GOAL OF THE EXERCISE: Those lines of the following listing which contain the string "highlight" should be returned.
########
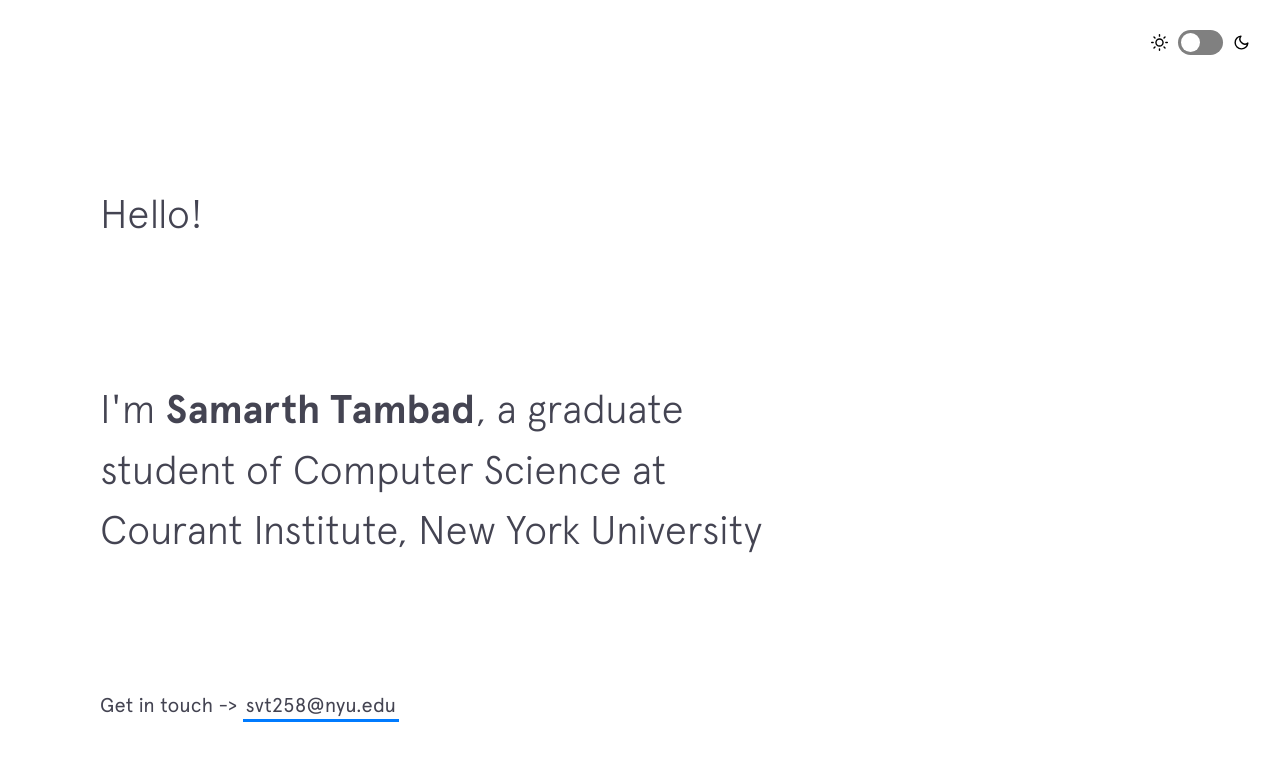
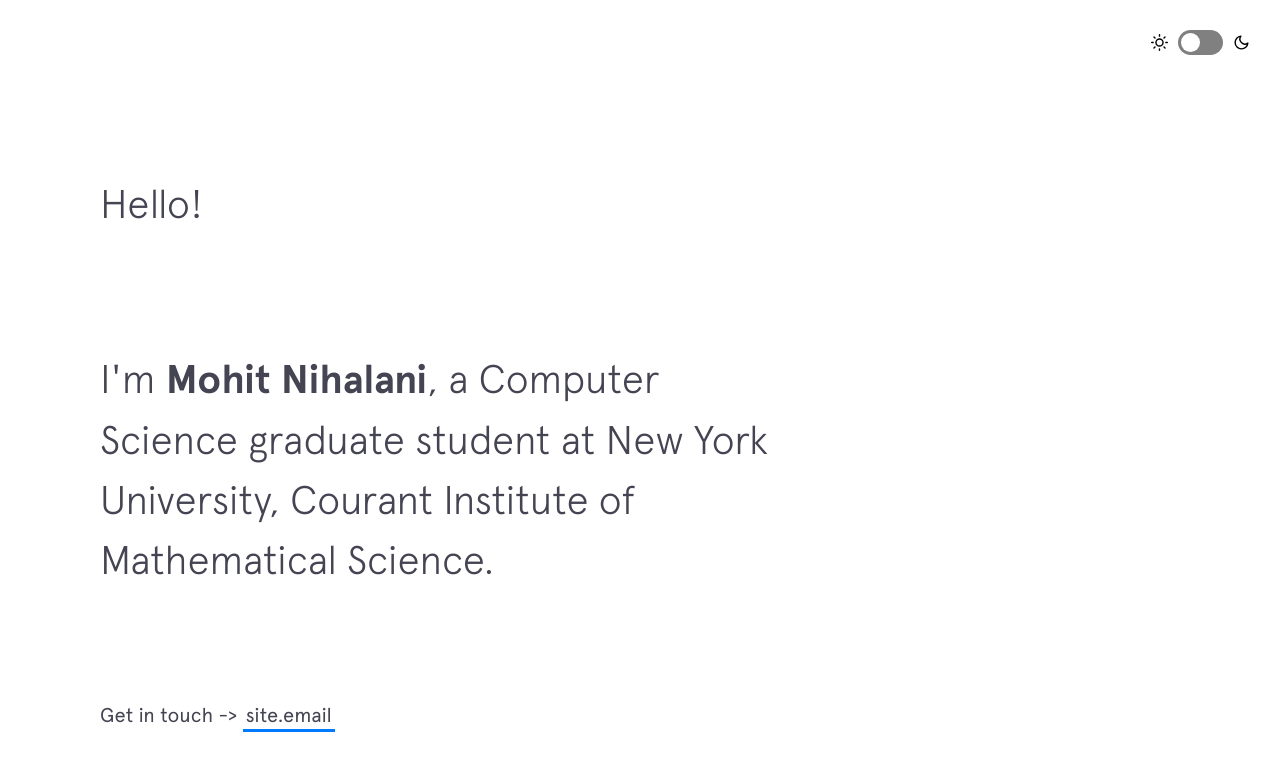
Before and after one commit to mohitnihalani/mohitnihalani.github.io, a Jekyll site: the page built from index.html, in a window 1280 px wide and 900 px high. Shown: the top 771 px of the window. Built offline with Jekyll 4.4.1, drawn with Linux system fonts in a browser that asks for light colours; nearby versions of some CDN libraries.

Commit message:
Changed email

```diff
--- a/_config.yml
+++ b/_config.yml
@@ -1,20 +1,21 @@
 # Site settings
-name: Samarth Tambad
-title: Samarth Tambad | Software Engineer
+name: Mohit Nihalani
+title: Mohit Nihalani | Software Engineer
 description: A polymathic software engineer
 url: https://samarthtambad.github.io/
 baseurl: ""
-email: svt258@nyu.edu
+email: mn2643@nyu.edu
 cover: https://brittanychiang.com/img/og.png
 logo: https://brittanychiang.com/img/emojis/technologist.png
 resume: /pdfs/resume.pdf
 social:
   - title: email
-    url: mailto:svt258@nyu.edu
+    url: mailto:mn2643@nyu.edu
   - title: github
-    url: https://github.com/samarthtambad
+    url: https://github.com/mohitnihalani
   - title: linkedin
-    url: https://www.linkedin.com/in/samarth-tambad/
+    url: https://www.linkedin.com/in/mohit-nihalani-75a580119/
+
 
 
 
--- a/_includes/intro.html
+++ b/_includes/intro.html
@@ -4,7 +4,7 @@
   </h1>
 
   <h2 class="intro__tagline">I'm
-    <span class="name">Samarth Tambad</span>, a graduate student of Computer Science at Courant Institute, New York University
+    <span class="name">Mohit Nihalani</span>, a Computer Science graduate student at New York University, Courant Institute of Mathematical Science.
     <!-- <span class="emoji technologist"></span> -->
   </h2>
 
@@ -13,7 +13,7 @@
     <!-- <span class="emoji pointer"></span> -->
     <span> -> </span>
     <span>
-      <a href="mailto:svt258@nyu.edu" target="_blank" class="highlight-link">svt258@nyu.edu</a>
+      <a href="mailto:mn2643@nyu.edu target="_blank" class="highlight-link">site.email</a>
     </span>
   </h3>
 </header>
```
########
TASK OUTPUT:
-      <a href="mailto:svt258@nyu.edu" target="_blank" class="highlight-link">svt258@nyu.edu</a>
+      <a href="mailto:mn2643@nyu.edu target="_blank" class="highlight-link">site.email</a>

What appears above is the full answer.